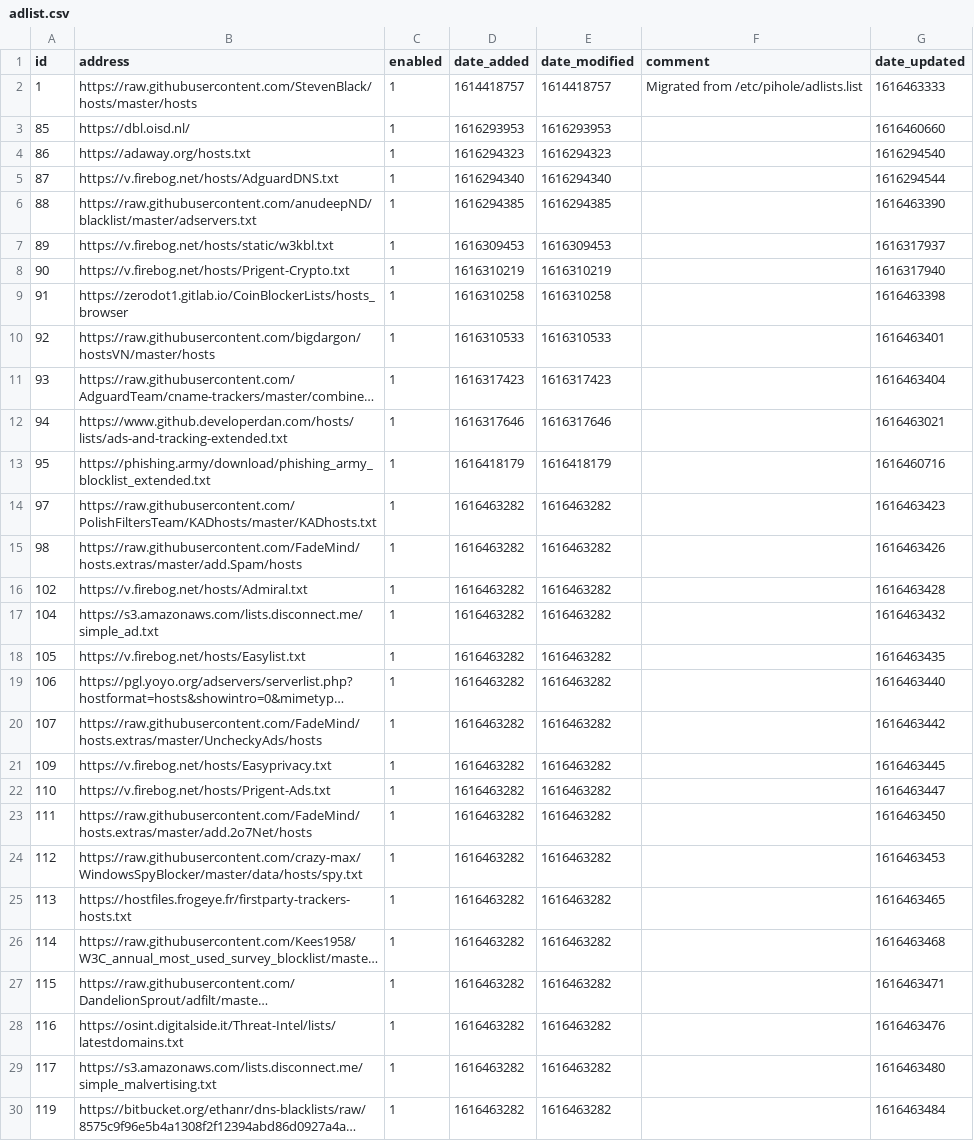
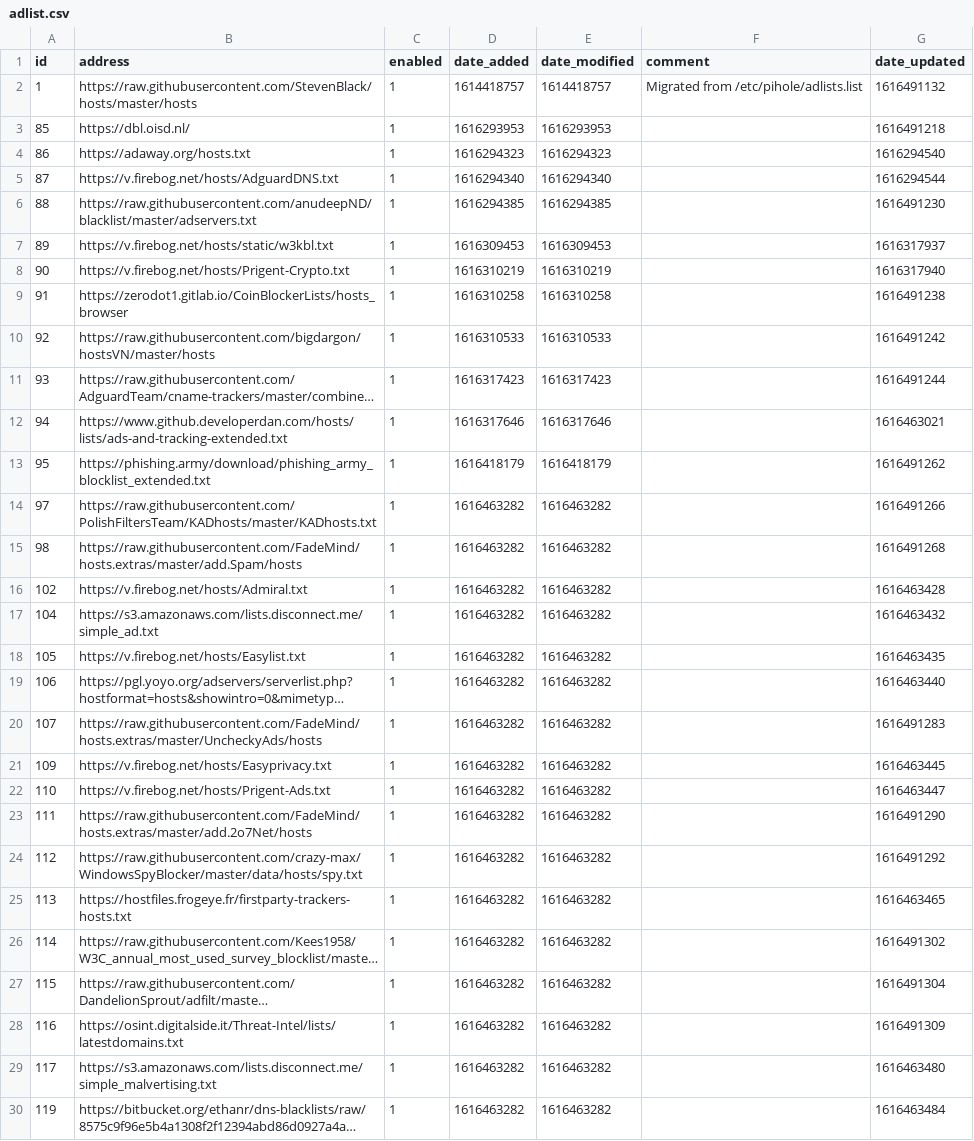
Before and after one commit to keiraija/my-pihole-lists, a CSV file: adlist.csv, drawn as a sheet; only a part is shown; long unchanged cells end in …; the diff covers the shown part only; the diff names each change by its address in the sheet, - before the commit and + after, or states it on an @@ line.

Commit message:
Updated March 23, 2021  4:26pm

```diff
--- a/adlist.csv
+++ b/adlist.csv
-G2 (date_updated): 1616463333
+G2 (date_updated): 1616491132
-G3 (date_updated): 1616460660
+G3 (date_updated): 1616491218
-G6 (date_updated): 1616463390
+G6 (date_updated): 1616491230
-G9 (date_updated): 1616463398
+G9 (date_updated): 1616491238
-G10 (date_updated): 1616463401
+G10 (date_updated): 1616491242
-G11 (date_updated): 1616463404
+G11 (date_updated): 1616491244
-G13 (date_updated): 1616460716
+G13 (date_updated): 1616491262
-G14 (date_updated): 1616463423
+G14 (date_updated): 1616491266
-G15 (date_updated): 1616463426
+G15 (date_updated): 1616491268
-G20 (date_updated): 1616463442
+G20 (date_updated): 1616491283
-G23 (date_updated): 1616463450
+G23 (date_updated): 1616491290
-G24 (date_updated): 1616463453
+G24 (date_updated): 1616491292
-G26 (date_updated): 1616463468
+G26 (date_updated): 1616491302
-G27 (date_updated): 1616463471
+G27 (date_updated): 1616491304
-G28 (date_updated): 1616463476
+G28 (date_updated): 1616491309
```
Also changed, not shown: 4 edited cells elsewhere in this file.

=-=-=-=-=

Your task =>
Write out the data word for word. Any picture is to be skipped.

Your solution =>
Before and after one commit to keiraija/my-pihole-lists, a CSV file: adlist.csv, drawn as a sheet; only a part is shown; long unchanged cells end in …; the diff covers the shown part only; the diff names each change by its address in the sheet, - before the commit and + after, or states it on an @@ line.

Commit message:
Updated March 23, 2021  4:26pm

```diff
--- a/adlist.csv
+++ b/adlist.csv
-G2 (date_updated): 1616463333
+G2 (date_updated): 1616491132
-G3 (date_updated): 1616460660
+G3 (date_updated): 1616491218
-G6 (date_updated): 1616463390
+G6 (date_updated): 1616491230
-G9 (date_updated): 1616463398
+G9 (date_updated): 1616491238
-G10 (date_updated): 1616463401
+G10 (date_updated): 1616491242
-G11 (date_updated): 1616463404
+G11 (date_updated): 1616491244
-G13 (date_updated): 1616460716
+G13 (date_updated): 1616491262
-G14 (date_updated): 1616463423
+G14 (date_updated): 1616491266
-G15 (date_updated): 1616463426
+G15 (date_updated): 1616491268
-G20 (date_updated): 1616463442
+G20 (date_updated): 1616491283
-G23 (date_updated): 1616463450
+G23 (date_updated): 1616491290
-G24 (date_updated): 1616463453
+G24 (date_updated): 1616491292
-G26 (date_updated): 1616463468
+G26 (date_updated): 1616491302
-G27 (date_updated): 1616463471
+G27 (date_updated): 1616491304
-G28 (date_updated): 1616463476
+G28 (date_updated): 1616491309
```
Also changed, not shown: 4 edited cells elsewhere in this file.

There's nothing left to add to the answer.